(Directions)
This exercise asks for a copy of each line in the records below with the word "object" in it.

(Supplied data)
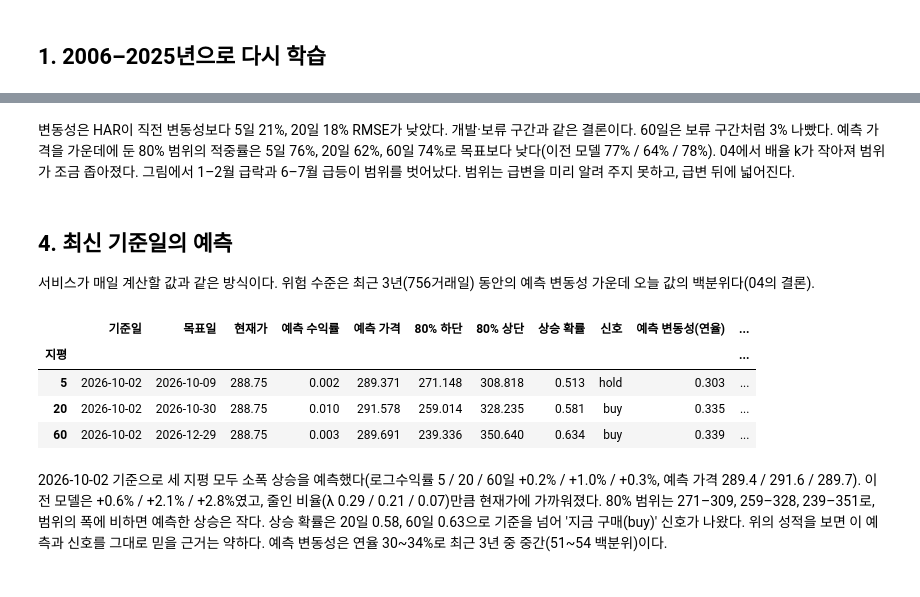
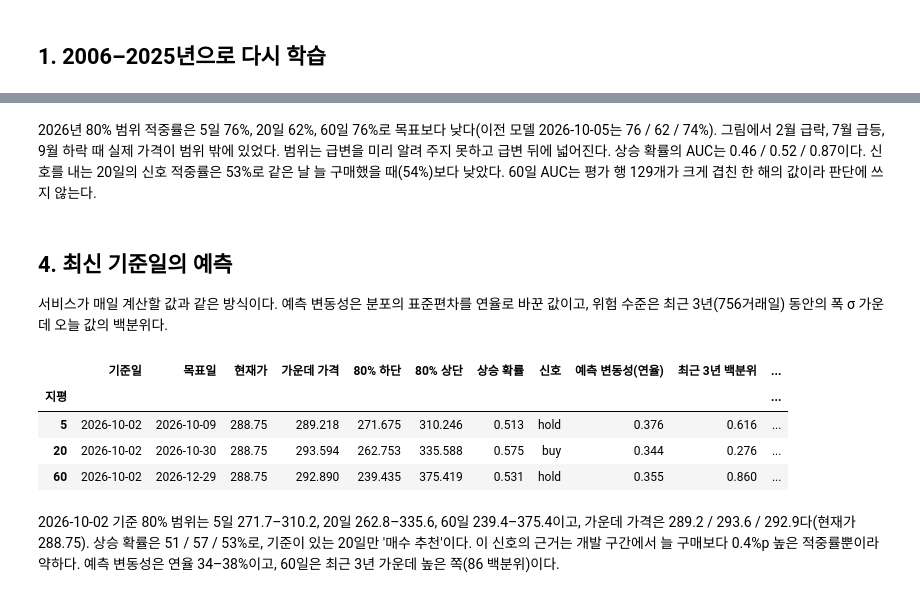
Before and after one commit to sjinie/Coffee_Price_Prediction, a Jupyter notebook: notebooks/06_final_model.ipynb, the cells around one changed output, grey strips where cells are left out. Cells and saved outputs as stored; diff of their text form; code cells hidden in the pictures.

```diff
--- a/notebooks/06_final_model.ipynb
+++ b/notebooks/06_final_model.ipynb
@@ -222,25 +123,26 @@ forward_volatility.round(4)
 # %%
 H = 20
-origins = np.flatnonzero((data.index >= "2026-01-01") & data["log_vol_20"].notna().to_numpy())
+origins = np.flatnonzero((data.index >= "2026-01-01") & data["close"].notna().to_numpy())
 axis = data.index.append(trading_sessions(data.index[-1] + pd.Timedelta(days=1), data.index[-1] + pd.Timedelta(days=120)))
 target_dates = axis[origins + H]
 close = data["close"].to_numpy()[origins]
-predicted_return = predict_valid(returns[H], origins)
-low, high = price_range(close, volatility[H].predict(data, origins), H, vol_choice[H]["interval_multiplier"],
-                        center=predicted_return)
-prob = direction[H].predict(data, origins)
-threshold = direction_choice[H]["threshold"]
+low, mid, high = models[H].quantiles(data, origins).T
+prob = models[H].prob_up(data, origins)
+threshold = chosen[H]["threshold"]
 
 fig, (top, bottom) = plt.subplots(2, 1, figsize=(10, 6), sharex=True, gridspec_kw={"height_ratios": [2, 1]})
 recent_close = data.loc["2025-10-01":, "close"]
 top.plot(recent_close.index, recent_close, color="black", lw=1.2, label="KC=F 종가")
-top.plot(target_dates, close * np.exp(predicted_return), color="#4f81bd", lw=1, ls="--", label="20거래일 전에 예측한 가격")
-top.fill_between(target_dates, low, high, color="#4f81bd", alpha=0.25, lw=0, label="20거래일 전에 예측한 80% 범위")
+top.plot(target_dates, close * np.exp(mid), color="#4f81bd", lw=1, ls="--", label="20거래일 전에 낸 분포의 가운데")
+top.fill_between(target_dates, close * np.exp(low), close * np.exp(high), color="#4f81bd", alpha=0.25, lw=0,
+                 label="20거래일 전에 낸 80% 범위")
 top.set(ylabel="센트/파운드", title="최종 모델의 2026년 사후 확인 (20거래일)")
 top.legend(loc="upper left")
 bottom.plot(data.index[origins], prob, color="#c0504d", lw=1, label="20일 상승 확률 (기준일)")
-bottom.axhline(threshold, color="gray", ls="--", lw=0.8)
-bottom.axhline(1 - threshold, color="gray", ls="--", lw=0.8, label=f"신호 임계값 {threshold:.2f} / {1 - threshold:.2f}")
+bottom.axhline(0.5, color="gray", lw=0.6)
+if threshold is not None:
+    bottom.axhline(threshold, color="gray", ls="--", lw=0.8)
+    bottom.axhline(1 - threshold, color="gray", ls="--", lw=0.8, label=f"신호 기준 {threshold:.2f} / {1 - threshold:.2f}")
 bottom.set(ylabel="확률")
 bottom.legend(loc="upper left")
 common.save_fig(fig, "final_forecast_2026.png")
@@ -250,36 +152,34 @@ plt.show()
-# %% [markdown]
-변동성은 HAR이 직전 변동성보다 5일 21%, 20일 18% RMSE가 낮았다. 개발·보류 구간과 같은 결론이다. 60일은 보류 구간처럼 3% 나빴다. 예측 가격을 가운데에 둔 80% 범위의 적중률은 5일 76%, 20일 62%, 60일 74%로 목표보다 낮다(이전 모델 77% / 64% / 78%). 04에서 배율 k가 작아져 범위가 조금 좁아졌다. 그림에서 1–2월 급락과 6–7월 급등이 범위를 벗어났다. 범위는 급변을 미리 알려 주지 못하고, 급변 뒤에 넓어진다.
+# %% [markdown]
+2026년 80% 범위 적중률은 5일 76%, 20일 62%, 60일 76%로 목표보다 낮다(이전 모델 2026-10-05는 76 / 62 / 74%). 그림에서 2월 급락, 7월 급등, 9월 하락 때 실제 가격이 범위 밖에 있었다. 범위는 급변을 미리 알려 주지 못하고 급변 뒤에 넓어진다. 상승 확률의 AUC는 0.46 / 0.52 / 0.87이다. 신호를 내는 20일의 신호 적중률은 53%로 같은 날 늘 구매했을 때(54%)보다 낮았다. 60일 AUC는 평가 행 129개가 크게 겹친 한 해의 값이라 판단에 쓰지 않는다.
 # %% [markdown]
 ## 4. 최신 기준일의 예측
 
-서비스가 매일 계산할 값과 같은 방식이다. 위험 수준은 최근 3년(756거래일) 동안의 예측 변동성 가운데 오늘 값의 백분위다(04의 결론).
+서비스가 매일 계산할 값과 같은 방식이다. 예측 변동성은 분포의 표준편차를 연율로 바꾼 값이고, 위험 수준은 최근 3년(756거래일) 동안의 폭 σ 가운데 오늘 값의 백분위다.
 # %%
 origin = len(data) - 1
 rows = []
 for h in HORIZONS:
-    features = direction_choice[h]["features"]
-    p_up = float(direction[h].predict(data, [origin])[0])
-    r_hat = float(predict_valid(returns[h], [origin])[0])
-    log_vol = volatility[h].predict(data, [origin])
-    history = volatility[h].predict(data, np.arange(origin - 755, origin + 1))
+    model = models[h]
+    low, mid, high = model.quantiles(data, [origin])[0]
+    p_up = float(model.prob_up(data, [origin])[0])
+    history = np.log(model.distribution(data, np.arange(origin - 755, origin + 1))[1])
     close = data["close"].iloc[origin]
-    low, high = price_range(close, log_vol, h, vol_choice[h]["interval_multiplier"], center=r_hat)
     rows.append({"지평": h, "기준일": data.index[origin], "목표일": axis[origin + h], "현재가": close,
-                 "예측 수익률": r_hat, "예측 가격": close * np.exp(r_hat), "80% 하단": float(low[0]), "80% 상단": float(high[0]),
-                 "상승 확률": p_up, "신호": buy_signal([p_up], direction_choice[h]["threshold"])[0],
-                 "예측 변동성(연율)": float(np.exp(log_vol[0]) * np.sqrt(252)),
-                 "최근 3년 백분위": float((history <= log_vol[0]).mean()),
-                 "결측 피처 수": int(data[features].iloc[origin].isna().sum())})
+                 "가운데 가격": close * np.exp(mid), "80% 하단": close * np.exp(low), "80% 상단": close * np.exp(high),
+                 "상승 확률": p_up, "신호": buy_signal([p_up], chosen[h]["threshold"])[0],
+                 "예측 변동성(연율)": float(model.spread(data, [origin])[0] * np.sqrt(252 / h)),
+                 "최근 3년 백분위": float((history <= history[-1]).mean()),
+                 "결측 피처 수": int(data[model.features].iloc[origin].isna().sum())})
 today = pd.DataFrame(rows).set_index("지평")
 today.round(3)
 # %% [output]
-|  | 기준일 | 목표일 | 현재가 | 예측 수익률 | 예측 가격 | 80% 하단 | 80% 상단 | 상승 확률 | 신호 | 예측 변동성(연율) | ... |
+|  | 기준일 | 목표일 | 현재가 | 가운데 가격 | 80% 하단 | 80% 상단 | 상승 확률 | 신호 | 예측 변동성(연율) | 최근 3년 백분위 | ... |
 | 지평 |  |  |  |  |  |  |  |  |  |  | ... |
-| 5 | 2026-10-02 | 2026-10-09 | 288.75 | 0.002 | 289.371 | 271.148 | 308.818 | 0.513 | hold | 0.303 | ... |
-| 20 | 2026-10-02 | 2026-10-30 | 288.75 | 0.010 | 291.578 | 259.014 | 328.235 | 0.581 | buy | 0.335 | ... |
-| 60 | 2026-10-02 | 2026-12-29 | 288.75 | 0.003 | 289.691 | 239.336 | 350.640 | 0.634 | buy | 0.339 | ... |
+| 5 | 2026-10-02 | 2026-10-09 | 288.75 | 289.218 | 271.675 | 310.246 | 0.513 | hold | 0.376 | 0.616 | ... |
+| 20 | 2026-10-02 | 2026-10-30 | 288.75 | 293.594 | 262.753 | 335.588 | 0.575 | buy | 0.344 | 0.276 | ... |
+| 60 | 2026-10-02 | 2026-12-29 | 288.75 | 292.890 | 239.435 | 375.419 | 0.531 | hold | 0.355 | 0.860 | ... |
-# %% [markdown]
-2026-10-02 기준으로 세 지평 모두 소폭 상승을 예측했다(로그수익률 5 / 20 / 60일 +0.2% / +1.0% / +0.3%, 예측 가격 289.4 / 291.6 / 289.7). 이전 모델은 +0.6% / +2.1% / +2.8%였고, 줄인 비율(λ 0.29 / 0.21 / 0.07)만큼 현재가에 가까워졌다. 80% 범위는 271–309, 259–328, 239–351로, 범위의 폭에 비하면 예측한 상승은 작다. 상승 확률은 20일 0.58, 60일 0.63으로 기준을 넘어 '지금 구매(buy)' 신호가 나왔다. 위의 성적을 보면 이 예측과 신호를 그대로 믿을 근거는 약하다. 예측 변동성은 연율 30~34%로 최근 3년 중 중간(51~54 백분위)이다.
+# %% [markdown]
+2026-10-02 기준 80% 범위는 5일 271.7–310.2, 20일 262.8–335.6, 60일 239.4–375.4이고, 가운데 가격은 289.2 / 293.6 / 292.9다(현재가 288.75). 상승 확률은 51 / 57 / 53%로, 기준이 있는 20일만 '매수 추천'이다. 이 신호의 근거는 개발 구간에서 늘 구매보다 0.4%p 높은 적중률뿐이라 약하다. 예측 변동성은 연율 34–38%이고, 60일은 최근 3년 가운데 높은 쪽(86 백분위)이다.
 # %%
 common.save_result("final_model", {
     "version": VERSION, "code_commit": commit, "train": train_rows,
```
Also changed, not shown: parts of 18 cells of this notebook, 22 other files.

==

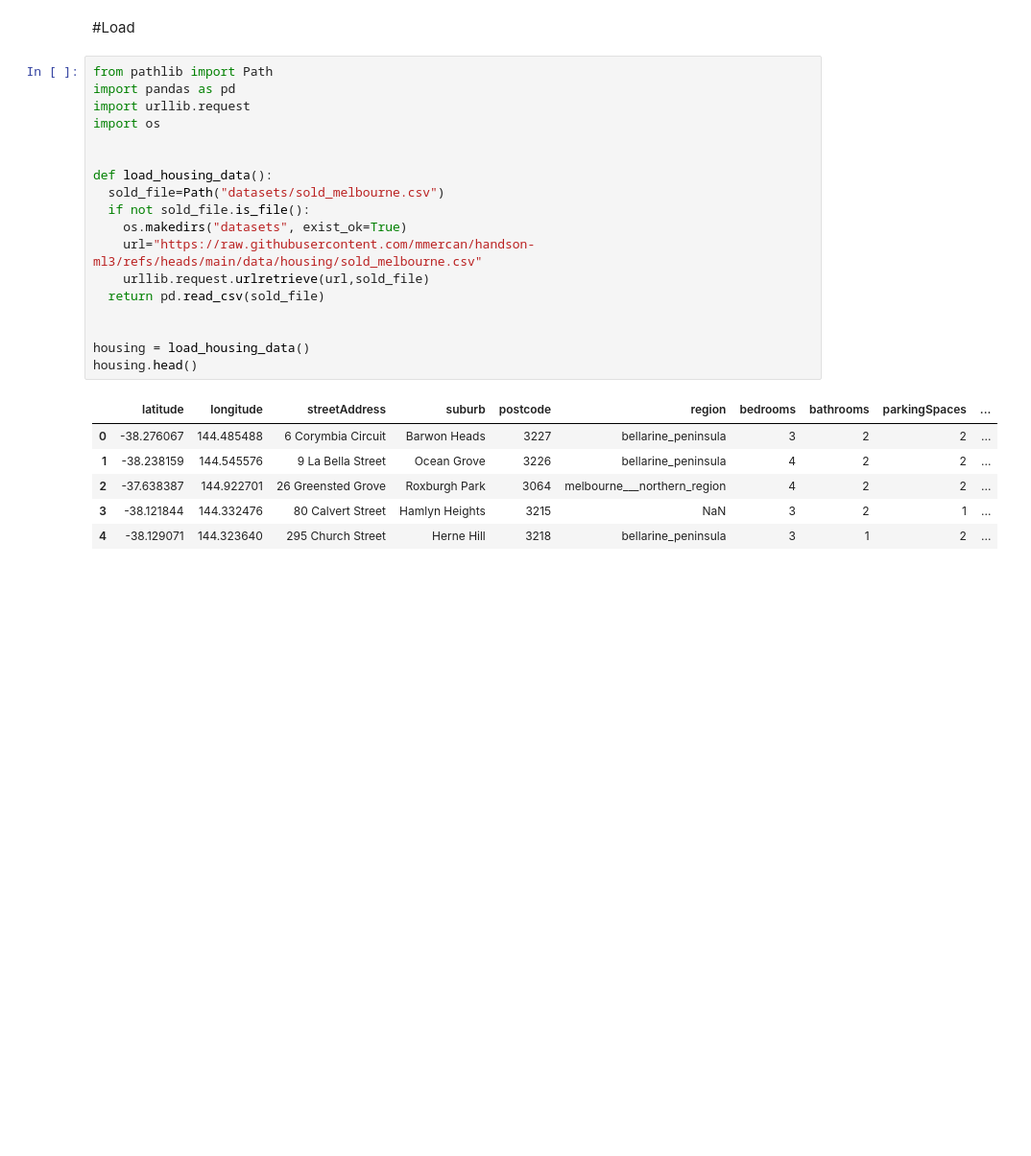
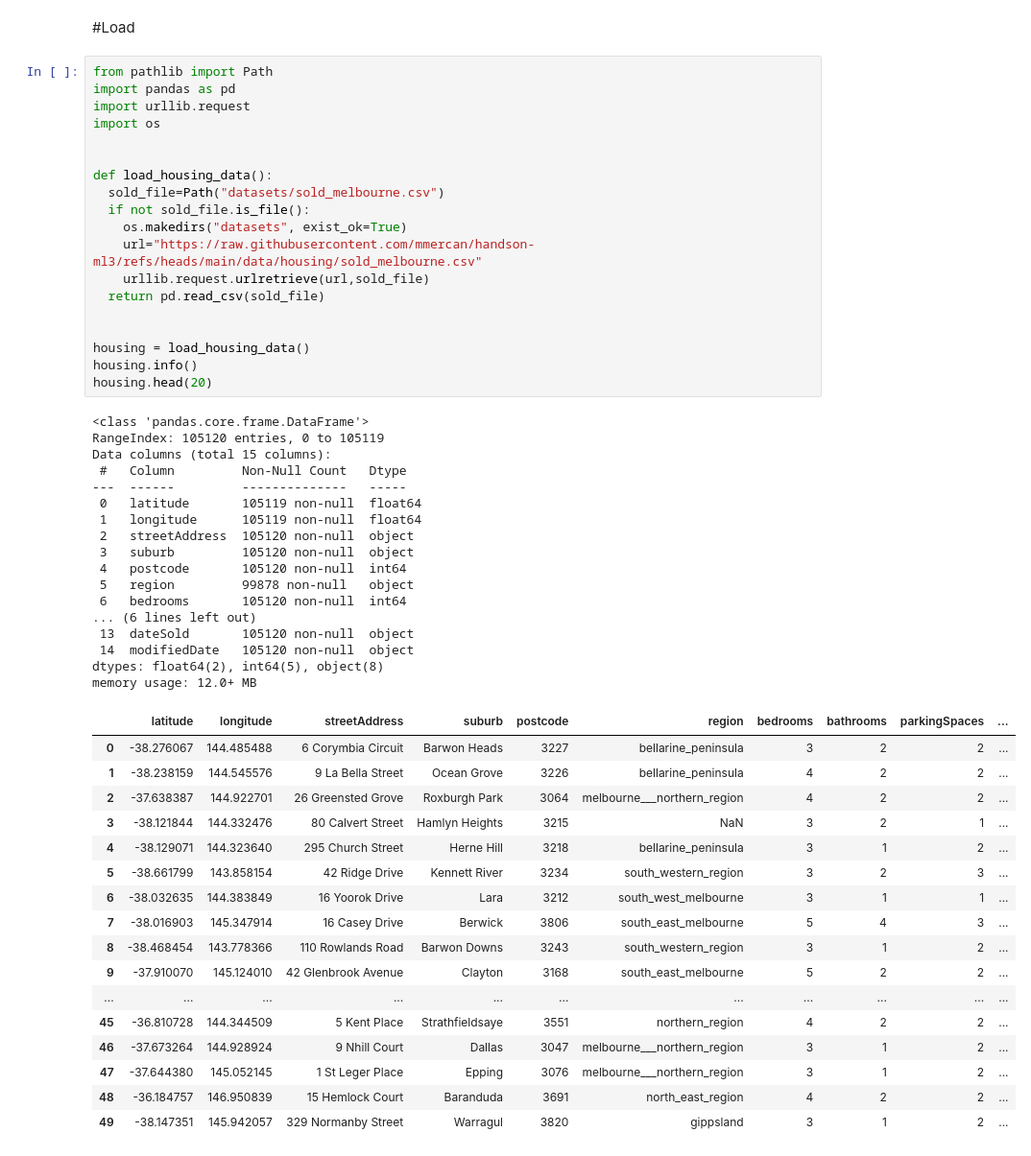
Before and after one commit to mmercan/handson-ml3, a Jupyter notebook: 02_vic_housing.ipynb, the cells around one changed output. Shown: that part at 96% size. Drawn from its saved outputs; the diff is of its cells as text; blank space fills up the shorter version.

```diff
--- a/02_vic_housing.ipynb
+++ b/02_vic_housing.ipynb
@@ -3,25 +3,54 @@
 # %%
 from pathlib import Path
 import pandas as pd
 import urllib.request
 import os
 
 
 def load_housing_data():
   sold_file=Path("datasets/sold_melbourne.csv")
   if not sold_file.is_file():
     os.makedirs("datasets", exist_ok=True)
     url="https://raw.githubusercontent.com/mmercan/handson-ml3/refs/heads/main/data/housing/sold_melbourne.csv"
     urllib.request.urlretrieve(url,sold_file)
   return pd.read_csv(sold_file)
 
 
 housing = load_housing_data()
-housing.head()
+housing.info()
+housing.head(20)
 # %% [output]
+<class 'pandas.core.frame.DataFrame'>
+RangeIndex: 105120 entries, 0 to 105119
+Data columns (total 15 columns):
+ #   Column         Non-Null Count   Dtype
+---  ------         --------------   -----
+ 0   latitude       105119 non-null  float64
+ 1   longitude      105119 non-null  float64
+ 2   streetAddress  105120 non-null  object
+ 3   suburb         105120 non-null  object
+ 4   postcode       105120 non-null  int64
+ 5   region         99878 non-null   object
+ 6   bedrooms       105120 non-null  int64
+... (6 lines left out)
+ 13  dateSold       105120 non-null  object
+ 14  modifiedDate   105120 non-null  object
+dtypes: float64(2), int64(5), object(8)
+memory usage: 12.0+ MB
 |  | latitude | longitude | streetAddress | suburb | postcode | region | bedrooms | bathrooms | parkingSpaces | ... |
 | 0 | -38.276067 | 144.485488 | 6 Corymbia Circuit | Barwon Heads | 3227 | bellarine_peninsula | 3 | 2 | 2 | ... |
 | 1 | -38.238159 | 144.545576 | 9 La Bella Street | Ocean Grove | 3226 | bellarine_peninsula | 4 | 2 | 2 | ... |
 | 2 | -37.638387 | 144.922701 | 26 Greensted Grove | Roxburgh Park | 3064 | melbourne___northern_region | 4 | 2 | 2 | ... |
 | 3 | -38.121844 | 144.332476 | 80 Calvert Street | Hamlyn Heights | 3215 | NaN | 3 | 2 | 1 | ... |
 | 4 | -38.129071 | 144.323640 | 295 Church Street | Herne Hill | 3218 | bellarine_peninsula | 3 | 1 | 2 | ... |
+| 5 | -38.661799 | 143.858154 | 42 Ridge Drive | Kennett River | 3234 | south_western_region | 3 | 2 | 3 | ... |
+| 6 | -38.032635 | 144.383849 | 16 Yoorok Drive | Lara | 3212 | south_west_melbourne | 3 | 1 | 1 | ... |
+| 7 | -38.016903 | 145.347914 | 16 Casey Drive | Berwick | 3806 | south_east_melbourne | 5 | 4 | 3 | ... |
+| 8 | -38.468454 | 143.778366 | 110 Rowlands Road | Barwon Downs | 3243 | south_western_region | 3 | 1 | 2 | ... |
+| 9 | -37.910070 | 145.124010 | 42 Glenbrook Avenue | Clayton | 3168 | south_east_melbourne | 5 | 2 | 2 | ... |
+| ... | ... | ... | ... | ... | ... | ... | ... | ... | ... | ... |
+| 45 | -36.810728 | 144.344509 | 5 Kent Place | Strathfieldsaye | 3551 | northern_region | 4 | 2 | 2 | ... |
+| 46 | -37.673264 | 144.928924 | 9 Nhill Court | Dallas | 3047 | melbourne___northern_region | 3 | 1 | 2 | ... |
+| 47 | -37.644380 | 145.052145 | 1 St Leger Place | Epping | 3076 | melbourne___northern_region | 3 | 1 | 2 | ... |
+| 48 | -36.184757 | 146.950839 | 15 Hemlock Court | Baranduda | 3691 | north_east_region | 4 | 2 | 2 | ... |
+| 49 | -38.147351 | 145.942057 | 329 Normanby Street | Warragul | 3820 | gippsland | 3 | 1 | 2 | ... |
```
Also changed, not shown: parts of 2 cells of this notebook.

(Exercise answer)
+ 2   streetAddress  105120 non-null  object
+ 3   suburb         105120 non-null  object
+ 5   region         99878 non-null   object
+ 13  dateSold       105120 non-null  object
+ 14  modifiedDate   105120 non-null  object
+dtypes: float64(2), int64(5), object(8)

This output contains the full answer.